## Exercise goal
Scan the entries for lines with the word "AGENTS" and copy those lines.

[Records from a dataset]
════════
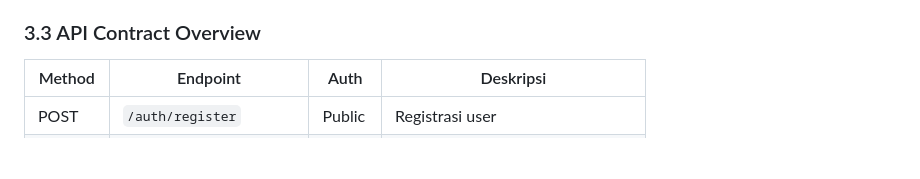
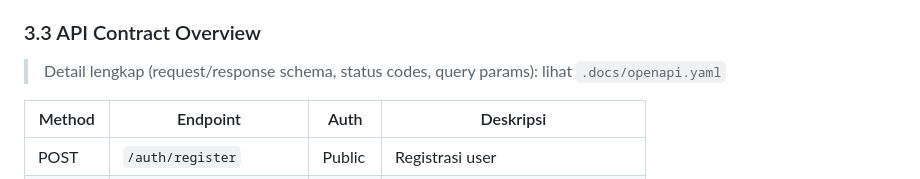
Before and after one commit to ikhsan3adi/kegiatin, a Markdown page: .docs/md/architecture.md, the part around one of its changes. Drawn GitHub-style; blank space fills up the shorter version.

```diff
--- a/.docs/md/architecture.md
+++ b/.docs/md/architecture.md
@@ -657,6 +657,8 @@ export class EventsModule {}
 
 ### 3.3 API Contract Overview
 
+> Detail lengkap (request/response schema, status codes, query params): lihat `.docs/openapi.yaml`
+
 | Method | Endpoint                | Auth   | Deskripsi                            |
 | ------ | ----------------------- | ------ | ------------------------------------ |
 | POST   | `/auth/register`        | Public | Registrasi user                      |
```
Also changed, not shown: other parts of .docs/md/architecture.md (+1 -0 lines), .docs/md/requirements.md (+1 -1 lines), .docs/md/spesifikasi-topik.md (+2 -1 lines).
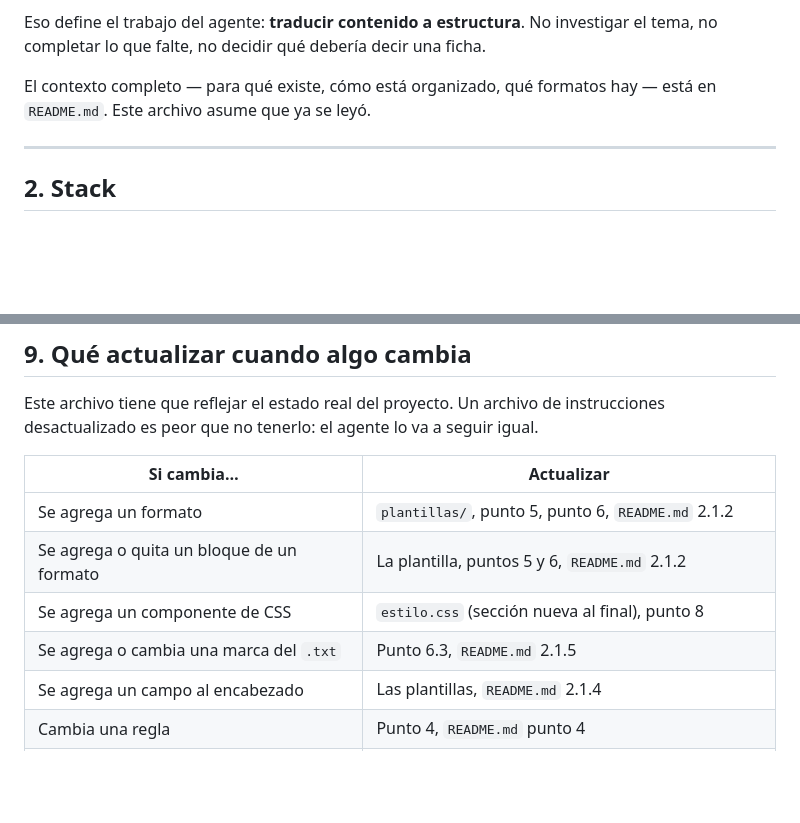
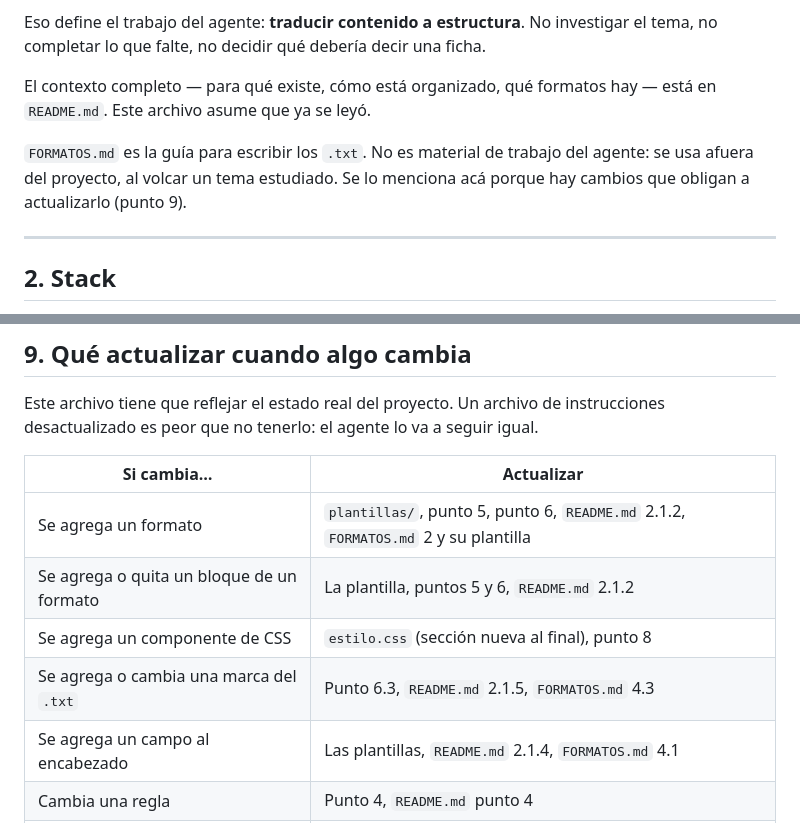
Before and after one commit to franko-tes/reservorio, a Markdown page: AGENTS.md, 2 parts joined by grey strips. GitHub-like rendering; blank space fills up the shorter version.

```diff
--- a/AGENTS.md
+++ b/AGENTS.md
@@ -31,6 +31,10 @@ tema, no completar lo que falte, no decidir qué debería decir una ficha.
 
 El contexto completo — para qué existe, cómo está organizado, qué formatos hay — está
 en `README.md`. Este archivo asume que ya se leyó.
+
+`FORMATOS.md` es la guía para escribir los `.txt`. No es material de trabajo del
+agente: se usa afuera del proyecto, al volcar un tema estudiado. Se lo menciona acá
+porque hay cambios que obligan a actualizarlo (punto 9).
 
 ---
 
@@ -518,11 +522,11 @@ instrucciones desactualizado es peor que no tenerlo: el agente lo va a seguir ig
 
 | Si cambia… | Actualizar |
 |---|---|
-| Se agrega un formato | `plantillas/`, punto 5, punto 6, `README.md` 2.1.2 |
+| Se agrega un formato | `plantillas/`, punto 5, punto 6, `README.md` 2.1.2, `FORMATOS.md` 2 y su plantilla |
 | Se agrega o quita un bloque de un formato | La plantilla, puntos 5 y 6, `README.md` 2.1.2 |
 | Se agrega un componente de CSS | `estilo.css` (sección nueva al final), punto 8 |
-| Se agrega o cambia una marca del `.txt` | Punto 6.3, `README.md` 2.1.5 |
-| Se agrega un campo al encabezado | Las plantillas, `README.md` 2.1.4 |
+| Se agrega o cambia una marca del `.txt` | Punto 6.3, `README.md` 2.1.5, `FORMATOS.md` 4.3 |
+| Se agrega un campo al encabezado | Las plantillas, `README.md` 2.1.4, `FORMATOS.md` 4.1 |
 | Cambia una regla | Punto 4, `README.md` punto 4 |
 | Se agrega un área | Sólo crear la carpeta en `contenidos/` y en `publicado/` |
 
```
Also changed, not shown: README.md (+5 -3 lines).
════════
## Task solution
Before and after one commit to franko-tes/reservorio, a Markdown page: AGENTS.md, 2 parts joined by grey strips. GitHub-like rendering; blank space fills up the shorter version.
--- a/AGENTS.md
+++ b/AGENTS.md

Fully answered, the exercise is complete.